Data for this exercise

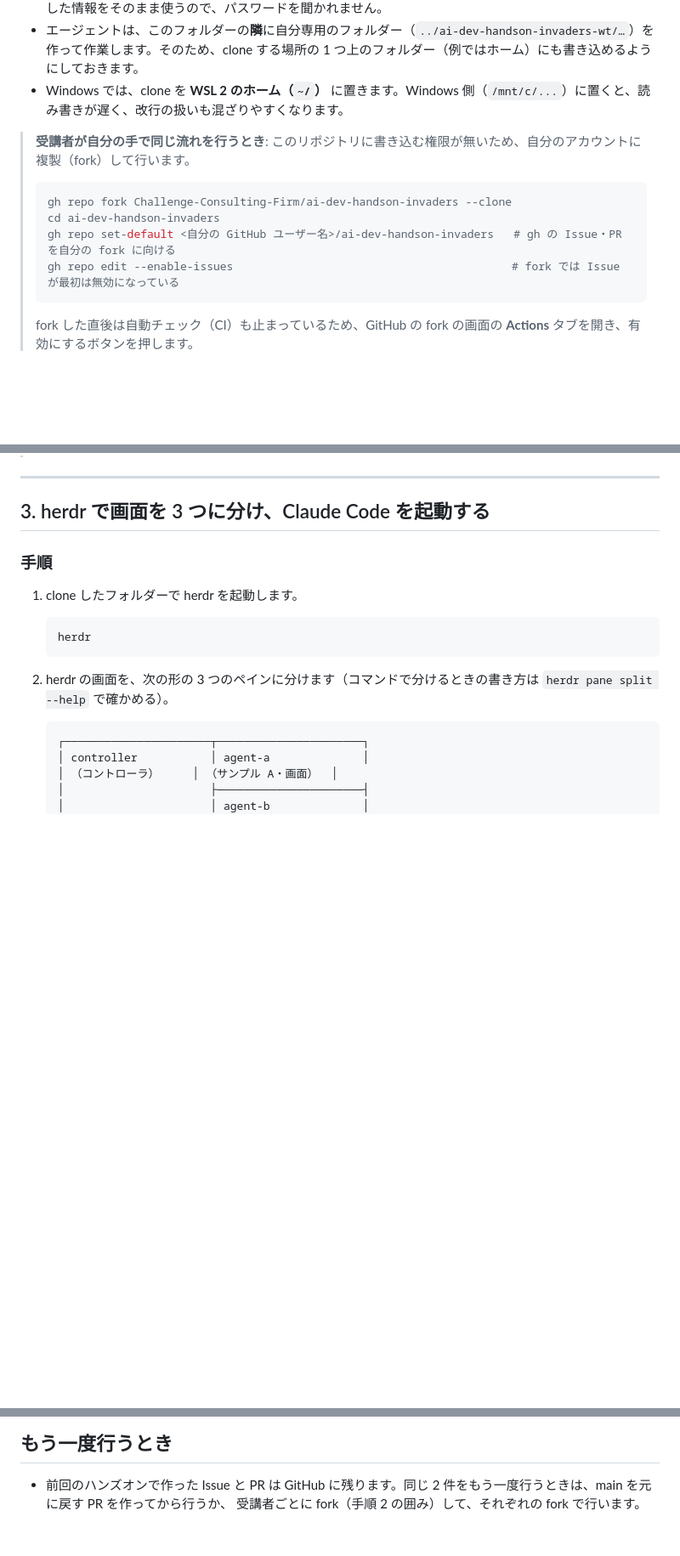
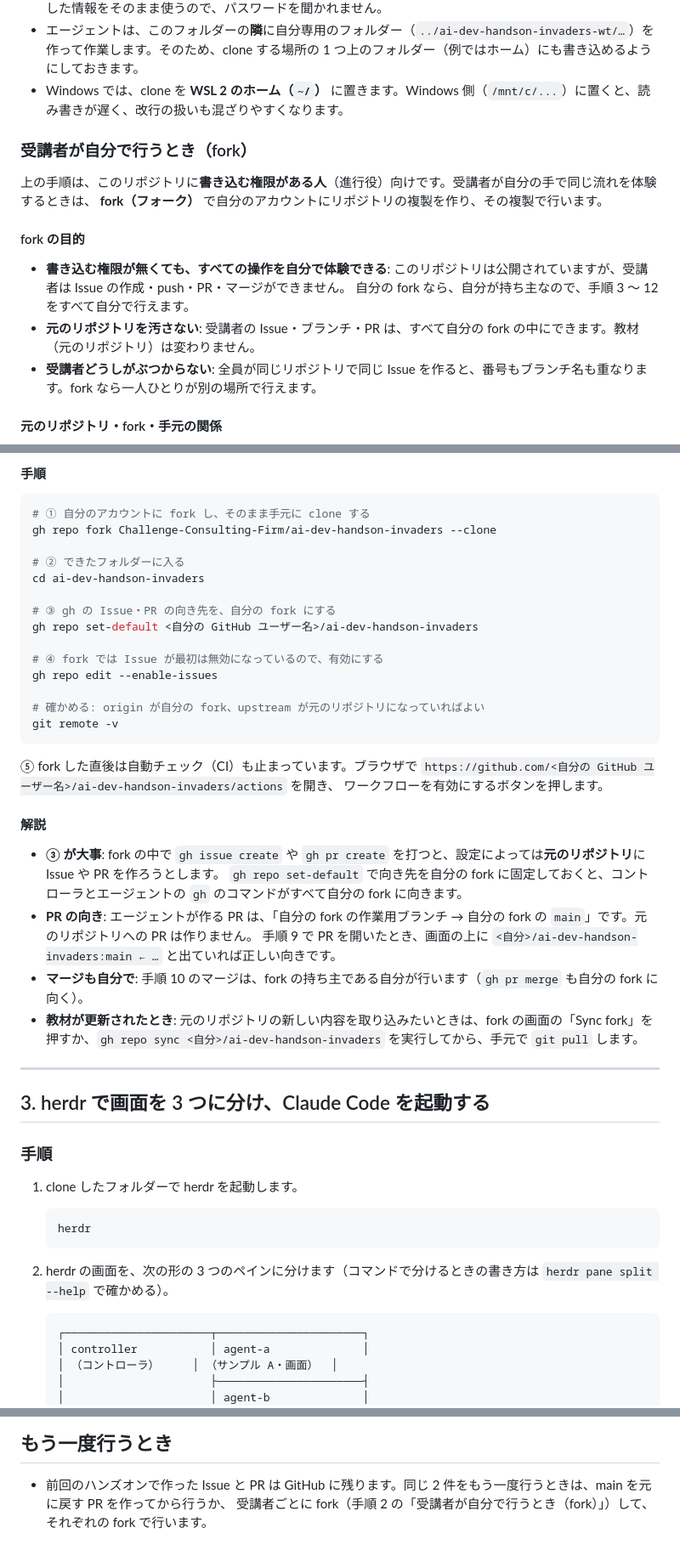
Before and after one commit to Challenge-Consulting-Firm/ai-dev-handson-invaders, a Markdown page: docs/handson/README.md, 3 parts joined by grey strips. Shown at 85% size. Rendered like a GitHub page; blank space fills up the shorter version.

Commit message:
ハンズオン手順に fork で行うときの目的・関係図・流れ図を追加
Co-Authored-By: Claude Opus 5.5 <noreply@anthropic.com>
Claude-Session: https://claude.ai/code/session_01TsujhwjuzWeUbh9TPdGr7n

````diff
--- a/docs/handson/README.md
+++ b/docs/handson/README.md
@@ -93,13 +93,17 @@ nothing to commit, working tree clean
 - エージェントは、このフォルダーの**隣**に自分専用のフォルダー（`../ai-dev-handson-invaders-wt/…`）を作って作業します。そのため、clone する場所の 1 つ上のフォルダー（例ではホーム）にも書き込めるようにしておきます。
 - Windows では、clone を **WSL 2 のホーム（`~/`）** に置きます。Windows 側（`/mnt/c/...`）に置くと、読み書きが遅く、改行の扱いも混ざりやすくなります。
 
-> **受講者が自分の手で同じ流れを行うとき**: このリポジトリに書き込む権限が無いため、自分のアカウントに複製（fork）して行います。
->
-> ```bash
-> gh repo fork Challenge-Consulting-Firm/ai-dev-handson-invaders --clone
-> cd ai-dev-handson-invaders
-> gh repo set-default <自分の GitHub ユーザー名>/ai-dev-handson-invaders   # gh の Issue・PR を自分の fork に向ける
-> gh repo edit --enable-issues                                          # fork では Issue が最初は無効になっている
-> ```
->
-> fork した直後は自動チェック（CI）も止まっているため、GitHub の fork の画面の **Actions** タブを開き、有効にするボタンを押します。
+### 受講者が自分で行うとき（fork）
+
+上の手順は、このリポジトリに**書き込む権限がある人**（進行役）向けです。受講者が自分の手で同じ流れを体験するときは、
+**fork（フォーク）** で自分のアカウントにリポジトリの複製を作り、その複製で行います。
+
+#### fork の目的
+
+- **書き込む権限が無くても、すべての操作を自分で体験できる**: このリポジトリは公開されていますが、受講者は Issue の作成・push・PR・マージができません。
+  自分の fork なら、自分が持ち主なので、手順 3 〜 12 をすべて自分で行えます。
+- **元のリポジトリを汚さない**: 受講者の Issue・ブランチ・PR は、すべて自分の fork の中にできます。教材（元のリポジトリ）は変わりません。
+- **受講者どうしがぶつからない**: 全員が同じリポジトリで同じ Issue を作ると、番号もブランチ名も重なります。fork なら一人ひとりが別の場所で行えます。
+
+#### 元のリポジトリ・fork・手元の関係
+
@@ -106,3 +140,33 @@ nothing to commit, working tree clean
+#### 手順
+
+```bash
+# ① 自分のアカウントに fork し、そのまま手元に clone する
+gh repo fork Challenge-Consulting-Firm/ai-dev-handson-invaders --clone
+
+# ② できたフォルダーに入る
+cd ai-dev-handson-invaders
+
+# ③ gh の Issue・PR の向き先を、自分の fork にする
+gh repo set-default <自分の GitHub ユーザー名>/ai-dev-handson-invaders
+
+# ④ fork では Issue が最初は無効になっているので、有効にする
+gh repo edit --enable-issues
+
+# 確かめる: origin が自分の fork、upstream が元のリポジトリになっていればよい
+git remote -v
+```
+
+⑤ fork した直後は自動チェック（CI）も止まっています。ブラウザで `https://github.com/<自分の GitHub ユーザー名>/ai-dev-handson-invaders/actions` を開き、
+ワークフローを有効にするボタンを押します。
+
+#### 解説
+
+- **③ が大事**: fork の中で `gh issue create` や `gh pr create` を打つと、設定によっては**元のリポジトリ**に Issue や PR を作ろうとします。
+  `gh repo set-default` で向き先を自分の fork に固定しておくと、コントローラとエージェントの `gh` のコマンドがすべて自分の fork に向きます。
+- **PR の向き**: エージェントが作る PR は、「自分の fork の作業用ブランチ → 自分の fork の `main`」です。元のリポジトリへの PR は作りません。
+  手順 9 で PR を開いたとき、画面の上に `<自分>/ai-dev-handson-invaders:main ← …` と出ていれば正しい向きです。
+- **マージも自分で**: 手順 10 のマージは、fork の持ち主である自分が行います（`gh pr merge` も自分の fork に向く）。
+- **教材が更新されたとき**: 元のリポジトリの新しい内容を取り込みたいときは、fork の画面の「Sync fork」を押すか、`gh repo sync <自分>/ai-dev-handson-invaders` を実行してから、手元で `git pull` します。
 
 ---
 
@@ -475,4 +539,4 @@ docker compose up --build
 ## もう一度行うとき
 
 - 前回のハンズオンで作った Issue と PR は GitHub に残ります。同じ 2 件をもう一度行うときは、main を元に戻す PR を作ってから行うか、
-  受講者ごとに fork（手順 2 の囲み）して、それぞれの fork で行います。
+  受講者ごとに fork（手順 2 の「受講者が自分で行うとき（fork）」）して、それぞれの fork で行います。
````
Also changed, not shown: other parts of docs/handson/README.md (+30 -0 lines).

Assignment
An unchanged copy of the listing, with no pictures, should be returned.

Written reply
Before and after one commit to Challenge-Consulting-Firm/ai-dev-handson-invaders, a Markdown page: docs/handson/README.md, 3 parts joined by grey strips. Shown at 85% size. Rendered like a GitHub page; blank space fills up the shorter version.

Commit message:
ハンズオン手順に fork で行うときの目的・関係図・流れ図を追加
Co-Authored-By: Claude Opus 5.5 <noreply@anthropic.com>
Claude-Session: https://claude.ai/code/session_01TsujhwjuzWeUbh9TPdGr7n

````diff
--- a/docs/handson/README.md
+++ b/docs/handson/README.md
@@ -93,13 +93,17 @@ nothing to commit, working tree clean
 - エージェントは、このフォルダーの**隣**に自分専用のフォルダー（`../ai-dev-handson-invaders-wt/…`）を作って作業します。そのため、clone する場所の 1 つ上のフォルダー（例ではホーム）にも書き込めるようにしておきます。
 - Windows では、clone を **WSL 2 のホーム（`~/`）** に置きます。Windows 側（`/mnt/c/...`）に置くと、読み書きが遅く、改行の扱いも混ざりやすくなります。
 
-> **受講者が自分の手で同じ流れを行うとき**: このリポジトリに書き込む権限が無いため、自分のアカウントに複製（fork）して行います。
->
-> ```bash
-> gh repo fork Challenge-Consulting-Firm/ai-dev-handson-invaders --clone
-> cd ai-dev-handson-invaders
-> gh repo set-default <自分の GitHub ユーザー名>/ai-dev-handson-invaders   # gh の Issue・PR を自分の fork に向ける
-> gh repo edit --enable-issues                                          # fork では Issue が最初は無効になっている
-> ```
->
-> fork した直後は自動チェック（CI）も止まっているため、GitHub の fork の画面の **Actions** タブを開き、有効にするボタンを押します。
+### 受講者が自分で行うとき（fork）
+
+上の手順は、このリポジトリに**書き込む権限がある人**（進行役）向けです。受講者が自分の手で同じ流れを体験するときは、
+**fork（フォーク）** で自分のアカウントにリポジトリの複製を作り、その複製で行います。
+
+#### fork の目的
+
+- **書き込む権限が無くても、すべての操作を自分で体験できる**: このリポジトリは公開されていますが、受講者は Issue の作成・push・PR・マージができません。
+  自分の fork なら、自分が持ち主なので、手順 3 〜 12 をすべて自分で行えます。
+- **元のリポジトリを汚さない**: 受講者の Issue・ブランチ・PR は、すべて自分の fork の中にできます。教材（元のリポジトリ）は変わりません。
+- **受講者どうしがぶつからない**: 全員が同じリポジトリで同じ Issue を作ると、番号もブランチ名も重なります。fork なら一人ひとりが別の場所で行えます。
+
+#### 元のリポジトリ・fork・手元の関係
+
@@ -106,3 +140,33 @@ nothing to commit, working tree clean
+#### 手順
+
+```bash
+# ① 自分のアカウントに fork し、そのまま手元に clone する
+gh repo fork Challenge-Consulting-Firm/ai-dev-handson-invaders --clone
+
+# ② できたフォルダーに入る
+cd ai-dev-handson-invaders
+
+# ③ gh の Issue・PR の向き先を、自分の fork にする
+gh repo set-default <自分の GitHub ユーザー名>/ai-dev-handson-invaders
+
+# ④ fork では Issue が最初は無効になっているので、有効にする
+gh repo edit --enable-issues
+
+# 確かめる: origin が自分の fork、upstream が元のリポジトリになっていればよい
+git remote -v
+```
+
+⑤ fork した直後は自動チェック（CI）も止まっています。ブラウザで `https://github.com/<自分の GitHub ユーザー名>/ai-dev-handson-invaders/actions` を開き、
+ワークフローを有効にするボタンを押します。
+
+#### 解説
+
+- **③ が大事**: fork の中で `gh issue create` や `gh pr create` を打つと、設定によっては**元のリポジトリ**に Issue や PR を作ろうとします。
+  `gh repo set-default` で向き先を自分の fork に固定しておくと、コントローラとエージェントの `gh` のコマンドがすべて自分の fork に向きます。
+- **PR の向き**: エージェントが作る PR は、「自分の fork の作業用ブランチ → 自分の fork の `main`」です。元のリポジトリへの PR は作りません。
+  手順 9 で PR を開いたとき、画面の上に `<自分>/ai-dev-handson-invaders:main ← …` と出ていれば正しい向きです。
+- **マージも自分で**: 手順 10 のマージは、fork の持ち主である自分が行います（`gh pr merge` も自分の fork に向く）。
+- **教材が更新されたとき**: 元のリポジトリの新しい内容を取り込みたいときは、fork の画面の「Sync fork」を押すか、`gh repo sync <自分>/ai-dev-handson-invaders` を実行してから、手元で `git pull` します。
 
 ---
 
@@ -475,4 +539,4 @@ docker compose up --build
 ## もう一度行うとき
 
 - 前回のハンズオンで作った Issue と PR は GitHub に残ります。同じ 2 件をもう一度行うときは、main を元に戻す PR を作ってから行うか、
-  受講者ごとに fork（手順 2 の囲み）して、それぞれの fork で行います。
+  受講者ごとに fork（手順 2 の「受講者が自分で行うとき（fork）」）して、それぞれの fork で行います。
````
Also changed, not shown: other parts of docs/handson/README.md (+30 -0 lines).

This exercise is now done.